DATASET Block Start
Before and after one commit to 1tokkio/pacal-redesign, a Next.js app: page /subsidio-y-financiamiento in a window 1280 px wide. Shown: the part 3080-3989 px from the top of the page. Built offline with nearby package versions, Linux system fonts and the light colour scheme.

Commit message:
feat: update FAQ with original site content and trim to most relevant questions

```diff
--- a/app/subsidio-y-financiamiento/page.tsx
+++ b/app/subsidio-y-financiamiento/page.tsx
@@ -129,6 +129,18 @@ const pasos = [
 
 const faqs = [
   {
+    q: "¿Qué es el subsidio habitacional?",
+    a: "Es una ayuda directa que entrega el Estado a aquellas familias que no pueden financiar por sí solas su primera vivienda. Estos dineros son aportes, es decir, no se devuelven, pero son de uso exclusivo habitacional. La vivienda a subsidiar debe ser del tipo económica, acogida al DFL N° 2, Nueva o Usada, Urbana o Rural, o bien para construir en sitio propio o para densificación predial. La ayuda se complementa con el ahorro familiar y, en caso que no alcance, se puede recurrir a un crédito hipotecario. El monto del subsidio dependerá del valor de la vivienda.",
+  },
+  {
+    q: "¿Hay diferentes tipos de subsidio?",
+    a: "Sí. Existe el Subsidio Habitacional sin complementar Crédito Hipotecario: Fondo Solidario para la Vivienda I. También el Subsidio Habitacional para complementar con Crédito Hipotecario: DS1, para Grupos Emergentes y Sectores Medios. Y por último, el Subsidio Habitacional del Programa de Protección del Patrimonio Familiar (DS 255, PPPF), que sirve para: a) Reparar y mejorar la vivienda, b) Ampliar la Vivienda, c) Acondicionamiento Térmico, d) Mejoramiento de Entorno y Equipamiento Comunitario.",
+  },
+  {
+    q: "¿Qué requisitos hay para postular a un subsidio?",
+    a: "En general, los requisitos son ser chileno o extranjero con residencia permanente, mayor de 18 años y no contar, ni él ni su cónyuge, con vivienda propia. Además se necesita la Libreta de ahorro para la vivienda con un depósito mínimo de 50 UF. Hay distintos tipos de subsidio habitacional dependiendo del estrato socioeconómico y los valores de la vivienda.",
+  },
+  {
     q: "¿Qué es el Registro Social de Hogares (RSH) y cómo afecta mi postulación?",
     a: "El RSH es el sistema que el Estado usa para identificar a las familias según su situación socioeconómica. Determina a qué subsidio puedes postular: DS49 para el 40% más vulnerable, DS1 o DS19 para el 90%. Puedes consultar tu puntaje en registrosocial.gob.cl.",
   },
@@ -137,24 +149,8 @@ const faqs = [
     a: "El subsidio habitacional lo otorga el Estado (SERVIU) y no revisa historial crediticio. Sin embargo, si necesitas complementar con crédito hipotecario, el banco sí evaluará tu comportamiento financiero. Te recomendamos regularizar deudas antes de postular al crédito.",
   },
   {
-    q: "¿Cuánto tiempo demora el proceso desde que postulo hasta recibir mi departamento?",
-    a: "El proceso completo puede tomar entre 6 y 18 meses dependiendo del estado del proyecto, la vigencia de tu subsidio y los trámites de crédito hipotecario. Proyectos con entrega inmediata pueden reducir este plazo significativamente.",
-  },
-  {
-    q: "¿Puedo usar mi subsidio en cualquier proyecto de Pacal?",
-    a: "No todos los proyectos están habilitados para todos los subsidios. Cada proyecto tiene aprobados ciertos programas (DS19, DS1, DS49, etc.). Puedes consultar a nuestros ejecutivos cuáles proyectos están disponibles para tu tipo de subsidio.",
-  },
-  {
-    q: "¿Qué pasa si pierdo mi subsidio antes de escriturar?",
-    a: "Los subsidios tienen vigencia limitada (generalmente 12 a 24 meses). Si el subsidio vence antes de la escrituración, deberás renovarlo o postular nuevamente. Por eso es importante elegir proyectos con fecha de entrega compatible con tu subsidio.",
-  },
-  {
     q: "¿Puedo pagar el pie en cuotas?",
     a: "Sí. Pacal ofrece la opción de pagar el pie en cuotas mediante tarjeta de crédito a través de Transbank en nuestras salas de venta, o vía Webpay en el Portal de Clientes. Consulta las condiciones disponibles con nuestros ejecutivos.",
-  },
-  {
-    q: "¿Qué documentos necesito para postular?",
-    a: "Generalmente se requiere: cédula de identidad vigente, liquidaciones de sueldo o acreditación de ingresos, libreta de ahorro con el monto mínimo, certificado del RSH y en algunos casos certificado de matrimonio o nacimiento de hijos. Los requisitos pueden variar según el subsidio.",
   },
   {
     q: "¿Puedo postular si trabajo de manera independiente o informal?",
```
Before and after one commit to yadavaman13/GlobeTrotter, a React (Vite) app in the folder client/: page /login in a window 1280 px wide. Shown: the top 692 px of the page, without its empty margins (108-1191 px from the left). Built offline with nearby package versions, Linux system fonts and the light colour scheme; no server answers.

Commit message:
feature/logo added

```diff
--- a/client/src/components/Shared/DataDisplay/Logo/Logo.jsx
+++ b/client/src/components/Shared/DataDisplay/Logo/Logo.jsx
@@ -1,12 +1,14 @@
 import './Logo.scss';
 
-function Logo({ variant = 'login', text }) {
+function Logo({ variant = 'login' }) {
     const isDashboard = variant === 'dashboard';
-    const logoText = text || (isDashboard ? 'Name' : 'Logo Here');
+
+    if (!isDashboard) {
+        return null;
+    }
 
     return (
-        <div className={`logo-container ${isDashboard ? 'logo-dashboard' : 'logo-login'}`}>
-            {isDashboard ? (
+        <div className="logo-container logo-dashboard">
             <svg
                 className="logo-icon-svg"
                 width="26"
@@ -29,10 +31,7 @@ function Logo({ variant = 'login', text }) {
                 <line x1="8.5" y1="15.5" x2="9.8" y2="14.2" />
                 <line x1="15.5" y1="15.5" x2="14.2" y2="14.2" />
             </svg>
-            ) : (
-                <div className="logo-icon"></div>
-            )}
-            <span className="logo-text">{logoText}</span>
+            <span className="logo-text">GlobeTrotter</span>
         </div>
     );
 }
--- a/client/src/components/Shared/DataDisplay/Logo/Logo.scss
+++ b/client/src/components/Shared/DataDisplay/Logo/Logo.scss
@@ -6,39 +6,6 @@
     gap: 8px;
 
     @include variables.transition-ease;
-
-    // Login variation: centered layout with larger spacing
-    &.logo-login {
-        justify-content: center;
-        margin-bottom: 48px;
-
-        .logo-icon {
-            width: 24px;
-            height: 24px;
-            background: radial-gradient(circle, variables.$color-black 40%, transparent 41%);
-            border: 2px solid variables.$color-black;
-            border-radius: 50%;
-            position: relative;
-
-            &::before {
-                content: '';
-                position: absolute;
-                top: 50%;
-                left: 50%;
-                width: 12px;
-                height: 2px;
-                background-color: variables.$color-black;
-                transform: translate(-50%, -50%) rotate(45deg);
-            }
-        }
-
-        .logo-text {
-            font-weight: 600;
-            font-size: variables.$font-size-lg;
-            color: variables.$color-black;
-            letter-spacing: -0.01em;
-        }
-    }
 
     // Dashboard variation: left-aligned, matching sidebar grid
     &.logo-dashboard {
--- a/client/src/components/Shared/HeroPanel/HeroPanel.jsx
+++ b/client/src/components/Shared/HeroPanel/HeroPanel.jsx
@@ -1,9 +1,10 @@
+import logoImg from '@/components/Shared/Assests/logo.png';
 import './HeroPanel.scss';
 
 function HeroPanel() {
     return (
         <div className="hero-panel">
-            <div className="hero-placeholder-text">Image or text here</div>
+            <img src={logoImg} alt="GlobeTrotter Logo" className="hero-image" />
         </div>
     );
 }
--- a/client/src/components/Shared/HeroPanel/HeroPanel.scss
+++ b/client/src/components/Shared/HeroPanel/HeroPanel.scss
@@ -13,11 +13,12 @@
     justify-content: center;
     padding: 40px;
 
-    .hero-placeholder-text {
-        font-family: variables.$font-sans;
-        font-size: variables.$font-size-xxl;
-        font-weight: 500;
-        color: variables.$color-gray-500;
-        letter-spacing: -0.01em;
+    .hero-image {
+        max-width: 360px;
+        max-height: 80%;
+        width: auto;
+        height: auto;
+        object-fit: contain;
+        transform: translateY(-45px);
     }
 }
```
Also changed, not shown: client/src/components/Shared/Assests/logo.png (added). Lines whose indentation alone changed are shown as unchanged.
DATASET Block End
*PROBLEM TO SOLVE*: If a line of the entries holds the word "logoText", copy it out.

*WRITTEN RESPONSE*:
-    const logoText = text || (isDashboard ? 'Name' : 'Logo Here');
-            <span className="logo-text">{logoText}</span>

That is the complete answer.